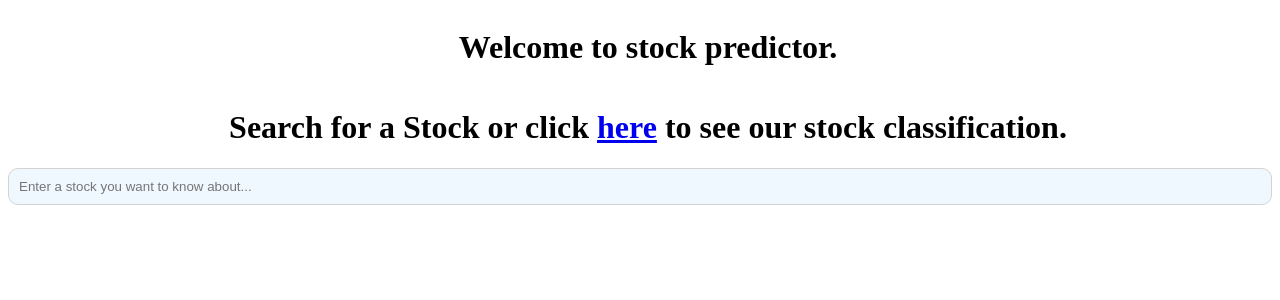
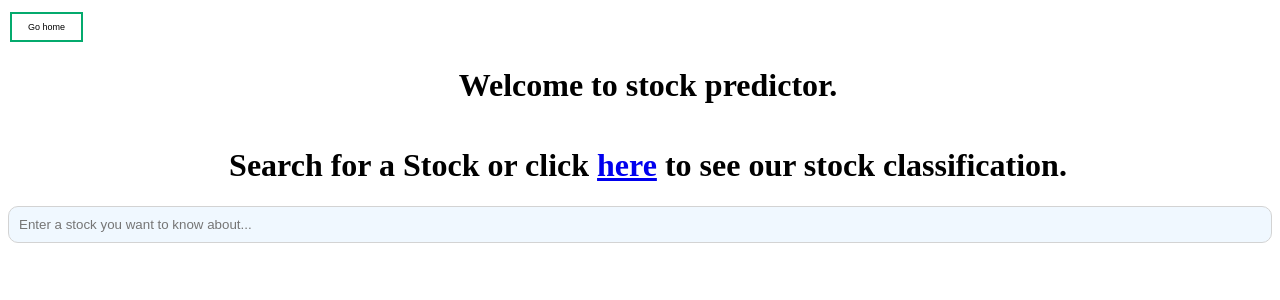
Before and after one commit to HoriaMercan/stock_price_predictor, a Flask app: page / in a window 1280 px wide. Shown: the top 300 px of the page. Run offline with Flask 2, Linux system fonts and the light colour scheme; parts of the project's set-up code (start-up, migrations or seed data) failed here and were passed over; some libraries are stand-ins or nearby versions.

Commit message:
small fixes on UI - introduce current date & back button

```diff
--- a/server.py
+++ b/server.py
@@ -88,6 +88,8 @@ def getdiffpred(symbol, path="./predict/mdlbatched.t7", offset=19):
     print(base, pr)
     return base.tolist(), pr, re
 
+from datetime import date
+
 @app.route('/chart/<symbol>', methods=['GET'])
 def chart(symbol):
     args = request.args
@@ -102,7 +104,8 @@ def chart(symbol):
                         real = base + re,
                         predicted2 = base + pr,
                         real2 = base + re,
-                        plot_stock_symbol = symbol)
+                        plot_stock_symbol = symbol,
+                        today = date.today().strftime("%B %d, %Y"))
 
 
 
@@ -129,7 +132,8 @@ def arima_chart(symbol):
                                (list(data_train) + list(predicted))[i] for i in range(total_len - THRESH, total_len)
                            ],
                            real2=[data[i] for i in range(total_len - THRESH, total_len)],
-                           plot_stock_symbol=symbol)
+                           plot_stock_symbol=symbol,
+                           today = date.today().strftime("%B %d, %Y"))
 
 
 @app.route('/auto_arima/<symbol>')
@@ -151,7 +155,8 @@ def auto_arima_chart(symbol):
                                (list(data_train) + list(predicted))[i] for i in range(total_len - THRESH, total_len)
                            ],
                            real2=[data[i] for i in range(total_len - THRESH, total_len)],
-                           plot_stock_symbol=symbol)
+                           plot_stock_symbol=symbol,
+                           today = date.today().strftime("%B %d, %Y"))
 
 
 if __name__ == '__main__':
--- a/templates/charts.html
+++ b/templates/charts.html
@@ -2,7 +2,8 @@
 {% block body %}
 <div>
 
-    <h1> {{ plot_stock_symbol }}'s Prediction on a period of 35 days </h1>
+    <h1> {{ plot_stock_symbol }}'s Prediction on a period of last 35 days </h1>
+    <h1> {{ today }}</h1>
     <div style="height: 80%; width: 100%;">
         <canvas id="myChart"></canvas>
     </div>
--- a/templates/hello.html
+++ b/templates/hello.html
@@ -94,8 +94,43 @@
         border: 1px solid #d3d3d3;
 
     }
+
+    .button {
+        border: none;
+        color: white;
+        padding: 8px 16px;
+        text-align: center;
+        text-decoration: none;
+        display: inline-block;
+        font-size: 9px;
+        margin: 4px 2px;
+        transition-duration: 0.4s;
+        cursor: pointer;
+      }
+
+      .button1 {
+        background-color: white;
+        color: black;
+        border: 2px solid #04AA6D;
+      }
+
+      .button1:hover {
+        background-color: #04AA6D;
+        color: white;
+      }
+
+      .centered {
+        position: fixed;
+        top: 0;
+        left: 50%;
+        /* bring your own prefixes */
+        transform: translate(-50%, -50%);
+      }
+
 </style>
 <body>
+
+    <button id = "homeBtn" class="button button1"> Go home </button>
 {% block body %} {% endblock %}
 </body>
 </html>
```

---

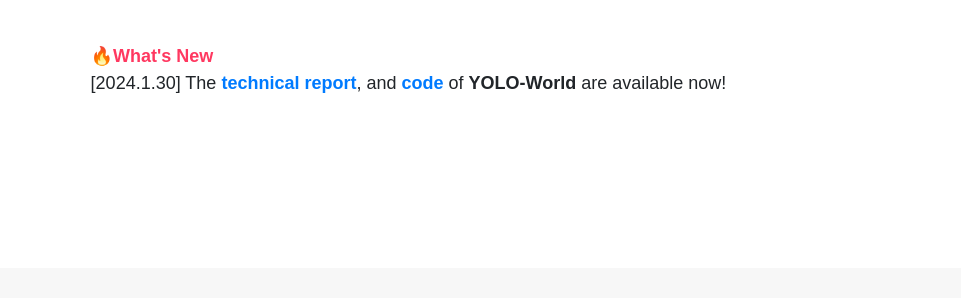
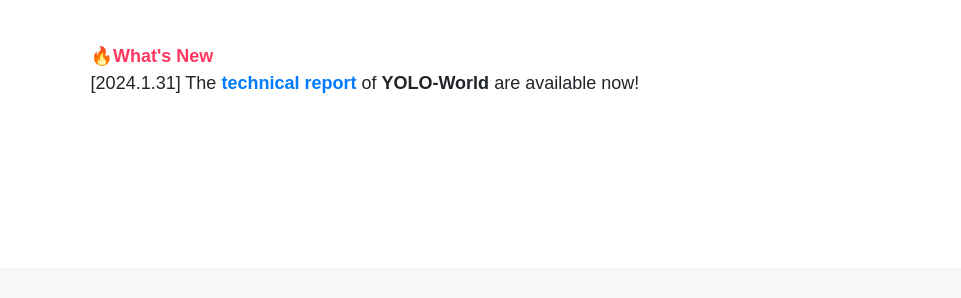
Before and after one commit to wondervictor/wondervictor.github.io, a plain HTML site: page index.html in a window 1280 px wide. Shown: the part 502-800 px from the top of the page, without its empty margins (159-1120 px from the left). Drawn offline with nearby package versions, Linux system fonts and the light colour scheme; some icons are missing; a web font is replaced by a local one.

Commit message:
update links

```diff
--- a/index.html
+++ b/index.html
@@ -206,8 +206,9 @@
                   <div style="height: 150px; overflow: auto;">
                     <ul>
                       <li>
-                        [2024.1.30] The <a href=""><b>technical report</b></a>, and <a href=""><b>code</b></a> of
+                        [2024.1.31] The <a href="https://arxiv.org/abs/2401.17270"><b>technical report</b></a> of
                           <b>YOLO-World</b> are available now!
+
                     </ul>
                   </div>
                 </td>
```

## How to complete this task
Lines of the listing above that include the string "border" should each be copied.

## Solution to this task
         border: 1px solid #d3d3d3;
+        border: none;
+        border: 2px solid #04AA6D;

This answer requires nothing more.